## Problem to work on
Go through the entries, filter for the word "docs", and copy every line that has it.

----- Data under study

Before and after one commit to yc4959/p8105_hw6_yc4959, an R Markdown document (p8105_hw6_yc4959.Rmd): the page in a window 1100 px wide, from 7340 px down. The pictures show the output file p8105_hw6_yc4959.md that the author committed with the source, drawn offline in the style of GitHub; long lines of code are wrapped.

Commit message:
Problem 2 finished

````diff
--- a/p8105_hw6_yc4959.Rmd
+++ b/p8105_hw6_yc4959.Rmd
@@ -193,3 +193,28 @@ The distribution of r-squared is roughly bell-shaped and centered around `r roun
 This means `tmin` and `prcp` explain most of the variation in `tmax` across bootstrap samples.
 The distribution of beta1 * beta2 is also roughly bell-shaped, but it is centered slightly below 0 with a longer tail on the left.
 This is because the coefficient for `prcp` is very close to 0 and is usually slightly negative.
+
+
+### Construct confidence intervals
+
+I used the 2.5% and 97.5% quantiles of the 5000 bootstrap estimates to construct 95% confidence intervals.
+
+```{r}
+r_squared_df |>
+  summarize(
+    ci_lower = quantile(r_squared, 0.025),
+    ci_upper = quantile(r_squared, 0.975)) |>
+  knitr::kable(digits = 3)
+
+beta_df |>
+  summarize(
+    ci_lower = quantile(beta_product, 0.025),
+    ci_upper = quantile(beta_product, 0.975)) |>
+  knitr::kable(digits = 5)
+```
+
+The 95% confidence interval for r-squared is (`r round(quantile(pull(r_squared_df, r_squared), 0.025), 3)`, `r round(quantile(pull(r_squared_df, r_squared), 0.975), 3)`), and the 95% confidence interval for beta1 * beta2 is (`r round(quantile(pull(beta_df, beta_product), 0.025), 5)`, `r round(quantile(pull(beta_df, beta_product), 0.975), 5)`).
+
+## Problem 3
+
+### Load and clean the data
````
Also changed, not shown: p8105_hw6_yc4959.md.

----------
----- Data under study

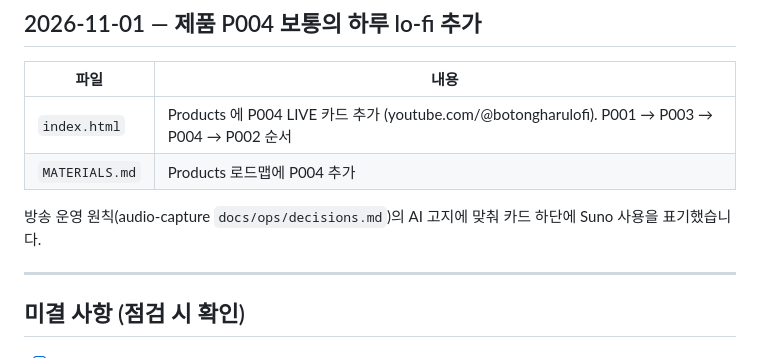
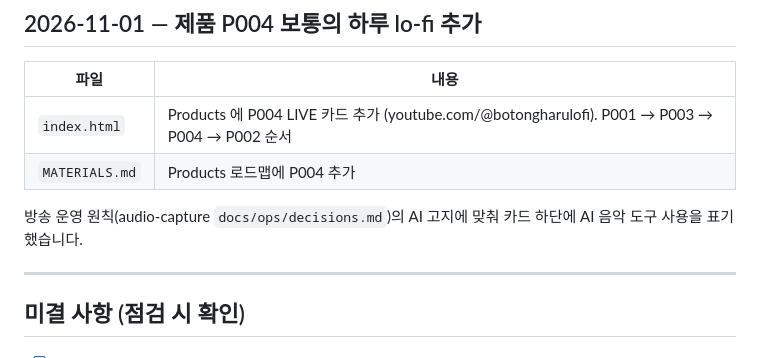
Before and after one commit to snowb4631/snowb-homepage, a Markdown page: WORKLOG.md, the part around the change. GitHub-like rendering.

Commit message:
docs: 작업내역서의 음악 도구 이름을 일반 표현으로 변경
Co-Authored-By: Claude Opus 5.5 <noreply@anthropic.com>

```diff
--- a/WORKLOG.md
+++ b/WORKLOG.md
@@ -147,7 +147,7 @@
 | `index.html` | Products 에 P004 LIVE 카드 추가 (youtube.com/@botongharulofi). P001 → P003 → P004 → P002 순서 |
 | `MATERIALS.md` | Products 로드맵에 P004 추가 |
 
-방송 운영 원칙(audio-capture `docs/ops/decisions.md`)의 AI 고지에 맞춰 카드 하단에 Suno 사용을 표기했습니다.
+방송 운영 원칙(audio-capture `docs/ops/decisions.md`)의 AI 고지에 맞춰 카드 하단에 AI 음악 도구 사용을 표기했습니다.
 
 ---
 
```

----------
----- Data under study

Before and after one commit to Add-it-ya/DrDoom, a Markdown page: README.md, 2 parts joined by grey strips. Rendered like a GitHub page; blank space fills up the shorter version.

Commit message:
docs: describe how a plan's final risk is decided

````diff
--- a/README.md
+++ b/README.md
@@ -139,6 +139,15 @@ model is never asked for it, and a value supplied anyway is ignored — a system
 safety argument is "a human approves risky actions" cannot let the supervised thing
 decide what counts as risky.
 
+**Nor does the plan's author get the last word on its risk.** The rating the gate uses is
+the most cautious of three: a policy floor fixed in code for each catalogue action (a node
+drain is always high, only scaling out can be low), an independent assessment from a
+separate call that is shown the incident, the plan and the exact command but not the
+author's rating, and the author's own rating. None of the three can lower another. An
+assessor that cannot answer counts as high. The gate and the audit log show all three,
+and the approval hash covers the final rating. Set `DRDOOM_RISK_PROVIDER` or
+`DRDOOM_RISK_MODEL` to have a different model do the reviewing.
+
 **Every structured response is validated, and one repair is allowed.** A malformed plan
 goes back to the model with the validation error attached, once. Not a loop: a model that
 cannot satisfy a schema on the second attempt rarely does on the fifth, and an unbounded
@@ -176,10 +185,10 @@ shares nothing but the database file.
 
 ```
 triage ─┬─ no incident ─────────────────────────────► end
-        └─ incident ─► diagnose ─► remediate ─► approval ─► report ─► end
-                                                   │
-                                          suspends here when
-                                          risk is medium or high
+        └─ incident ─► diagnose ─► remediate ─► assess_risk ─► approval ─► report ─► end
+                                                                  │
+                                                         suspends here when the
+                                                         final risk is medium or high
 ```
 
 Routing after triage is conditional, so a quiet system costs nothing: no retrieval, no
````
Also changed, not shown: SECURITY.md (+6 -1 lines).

----------

## Solved exercise
docs: 작업내역서의 음악 도구 이름을 일반 표현으로 변경
-방송 운영 원칙(audio-capture `docs/ops/decisions.md`)의 AI 고지에 맞춰 카드 하단에 Suno 사용을 표기했습니다.
+방송 운영 원칙(audio-capture `docs/ops/decisions.md`)의 AI 고지에 맞춰 카드 하단에 AI 음악 도구 사용을 표기했습니다.
docs: describe how a plan's final risk is decided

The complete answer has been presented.